The Hope College Knickerbocker Theatre in downtown Holland will open its fall film series with “Blue Jasmine” on Monday-Saturday, Sept. 30-Oct. 5, at 7:30 p.m.

The series is featuring a total of five films through November.  Following “Blue Jasmine,” the series will present “The Girls in the Band” (Oct. 7-12), “Austenland” (Oct. 14-19), “Still Mine” (Nov. 4-9), and “Wadja” (Nov. 18-23).  All films will be shown at 7:30 p.m.

The latest effort from Woody Allen, “Blue Jasmine” follows the life of Jasmine, an elegant New York socialite portrayed by Cate Blanchett.  After everything in her life falls to pieces, including her marriage to wealthy businessman Hal, she moves into her sister Ginger’s modest apartment in San Francisco to try to pull herself back together again.

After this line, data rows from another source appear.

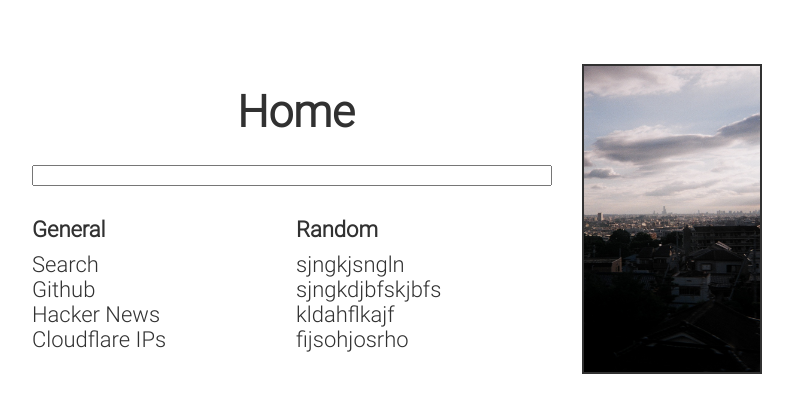
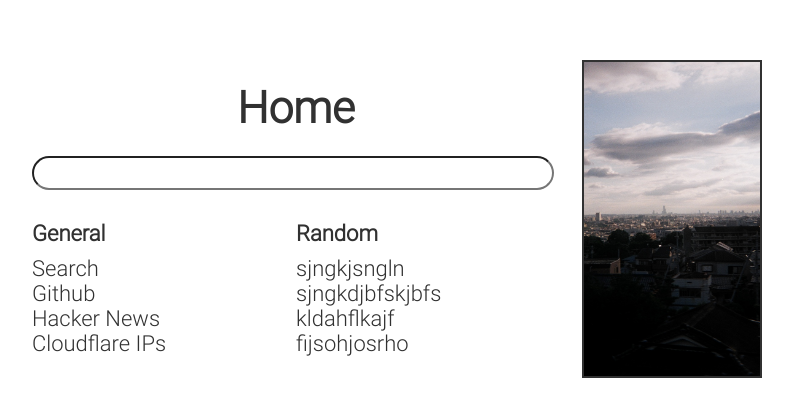
Before and after one commit to apatel762/homepage, a plain HTML site: page index.html in a window 1280 px wide. Shown: the part 181-598 px from the top of the page, without its empty margins (254-1047 px from the left). Drawn offline with Linux system fonts and the light colour scheme.

Commit message:
make search bar rounded

```diff
--- a/css/style.css
+++ b/css/style.css
@@ -60,8 +60,13 @@ nav form {
 }
 
 nav form input {
-    width: 97%;
+    height: 30px;
+    width: 93%;
     justify-content: center;
+    border-radius: 2em;
+    padding: 0 1em;
+    display: inline-block;
+    margin: 0 auto;
 }
 
 ul {
```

The “San Francisco Chronicle” has said that “Blue Jasmine” is “A jaw-dropping work, what we go to the movies hoping to see, and we do.  Blanchett is beyond brilliant, beyond analysis. Her performance is one for the books.”

“Blue Jasmine” was written and directed by Allen.  In addition to Blanchett, the film stars Alec Baldwin, Sally Hawkins, Louis C.K., Bobby Cannavale and many others.  “Blue Jasmine” is rated PG-13.

The documentary “The Girls in the Band,” focuses on the untold stories of female jazz and big band instrumentalists and their journeys from the late 1930s to the present day.  “The Girls in the Band” will be shown on Monday-Saturday, Oct. 7-12, and is not rated.

In the romantic comedy “Austenland,” 30-something, single Jane Hayes (Keri Russell) spends her life savings on a trip to an English resort that caters to Austen-crazed women.  While there she realizes that her fantasies of meeting the perfect Regency-era gentleman become more real than she ever could have imagined.  The film will be shown Monday-Saturday, Oct. 14-19, and is rated PG-13.

“Still Mine” is based on true events and laced with wry humor.  It is a heartfelt love story about an 89-year-old New Brunswicker (James Cromwell) who comes up against the system when he sets out to build a more suitable house for his wife (Geneviève Bujold), whose memory is starting to go. The film will be shown Monday-Saturday, Nov. 4-9, and is rated PG-13.

The final film in the fall series will be “Wadjda.”  An enterprising Saudi girl signs on for her school’s Quran recitation competition as a way to raise the remaining funds she needs in order to buy the green bicycle that has captured her interest.  The film will be shown Monday-Saturday, Nov. 18-23, and is rated PG.

Tickets for all of the films are $6 for regular admission and $5 for senior citizens, Hope College faculty, and children and are available at the ticket offices in the main lobby of the DeVos Fieldhouse (222 Fairbanks Ave.) and the Events and Conferences Office located downtown in the Anderson-Werkman Financial Center (100 E. Eighth St.).  Both offices are open weekdays from 10 a.m. to 5 p.m. and can be called at (616) 395-7890.

Updated information may be obtained by visiting

The Knickerbocker Theatre is located at 86 E. Eighth St.